**SOURCE INFORMATION:**
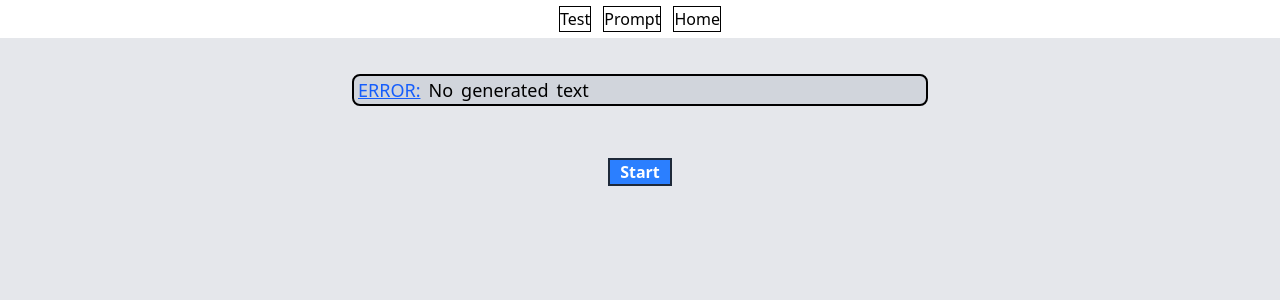
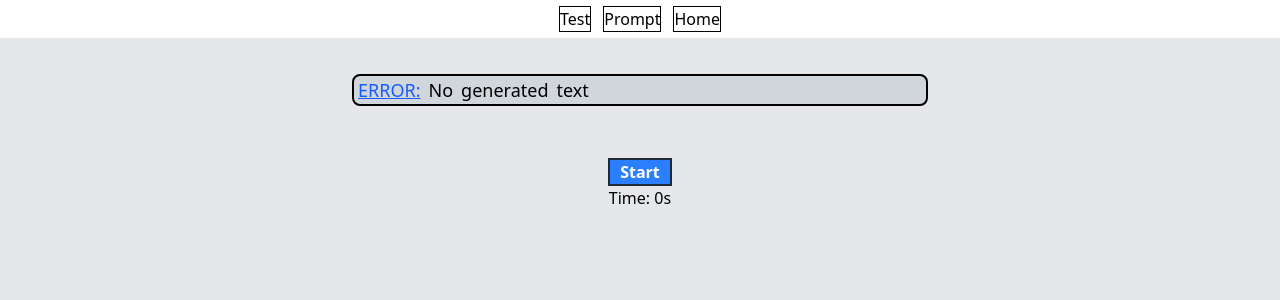
Before and after one commit to haydenshubert/AI-Typing-Site, a React (Vite) app: page /test in a window 1280 px wide. Shown: the top 300 px of the page. Built offline with nearby package versions, Linux system fonts and the light colour scheme.

Commit message:
Timer added along with words typed and error total during time typed

```diff
--- a/src/pages/Prompt.jsx
+++ b/src/pages/Prompt.jsx
@@ -35,6 +35,7 @@ const Prompt = () => {
             value={userPrompt}
             onChange={handleChange}
             onKeyDown={handleKeyDown}
+            maxLength={50}
             type="text"
             placeholder="Enter prompt ..."
             className="mt-36 rounded-md border-2 border-blue-400"
--- a/src/pages/Test.jsx
+++ b/src/pages/Test.jsx
@@ -1,26 +1,64 @@
-import { useState } from 'react';
+import { useState, useEffect } from 'react';
 import { useLocation } from 'react-router-dom';
 
 const Test = () => {
   const location = useLocation();
   const toType = location.state?.toType || 'ERROR: No generated text';
   const words = toType.split(' ');
+
   const [currentIndex, setCurrentIndex] = useState(0);
-
   const [ready, setReady] = useState(false);
   const [inputValue, setInputValue] = useState('');
+  const [time, setTime] = useState(0);
+  const [isRunning, setIsRunning] = useState(false);
+  const [isDisabled, setIsDisabled] = useState(false);
+  const [timerDone, setTimerDone] = useState(false);
+  const [errorsTyped, setErrorsTyped] = useState(0);
+  const [wordsTyped, setWordsTyped] = useState(0);
+
+  useEffect(() => {
+    let timer;
+    if (isRunning) {
+      timer = setInterval(() => {
+        setTime((prev) => {
+          if (prev >= 5) {
+            setIsRunning(false);
+            setIsDisabled(true);
+            clearInterval(timer);
+            setTimerDone(true);
+            return prev;
+          }
+          return prev + 1;
+        });
+      }, 1000);
+    }
+    return () => clearInterval(timer);
+  }, [isRunning]);
+
+  useEffect(() => {
+    if (timerDone) {
+      calcResults();
+    }
+  });
 
   const handleKeyDown = (e) => {
+    if (!isRunning) setIsRunning(true);
     if (e.key === ' ') {
       e.preventDefault(); // Prevents extra spaces
-      // words typed + 1 after space //
+
       // Check if word is typed correctly
       if (inputValue.trim() !== words[currentIndex]) {
-        console.log('Error + 1');
+        setErrorsTyped((prev) => prev + 1);
       }
+      setWordsTyped((prev) => prev + 1);
       setInputValue(''); // Reset input
       setCurrentIndex(currentIndex + 1); // On to next word
     }
+  };
+
+  const calcResults = () => {
+    console.log('Total errors: ' + errorsTyped);
+    console.log('Words typed: ' + wordsTyped);
   };
 
   return (
@@ -61,11 +99,13 @@ const Test = () => {
           onChange={(e) => setInputValue(e.target.value)}
           onKeyDown={handleKeyDown}
           autoFocus
+          disabled={isDisabled}
           placeholder="Start typing..."
           spellCheck="false"
           className="h-12 w-64 rounded-lg border-2 border-blue-400 bg-white text-lg"
         ></input>
       )}
+      <p>Time: {time}s</p>
     </div>
   );
 };
--- a/src/services/OllamaAPI.js
+++ b/src/services/OllamaAPI.js
@@ -3,7 +3,10 @@ export async function handleInput(text) {
 
   const obj = {
     model: 'llama3.2',
-    prompt: text,
+    prompt:
+      'I want you to make a one block paragraph which will be used for a typing speed test and you should have 150 to 200 words in your generated response. Only respond with the one block paragraph based on this prompt: ' +
+      text +
+      ', and nothing else. This will be used for a typing speed test so make it in that format.',
     stream: false,
   };
 
```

**ASSIGNMENT:**
Scan the material above for lines holding "return" and copy each of them.

**EXPECTED ANSWER:**
+            return prev;
+          return prev + 1;
+    return () => clearInterval(timer);
   return (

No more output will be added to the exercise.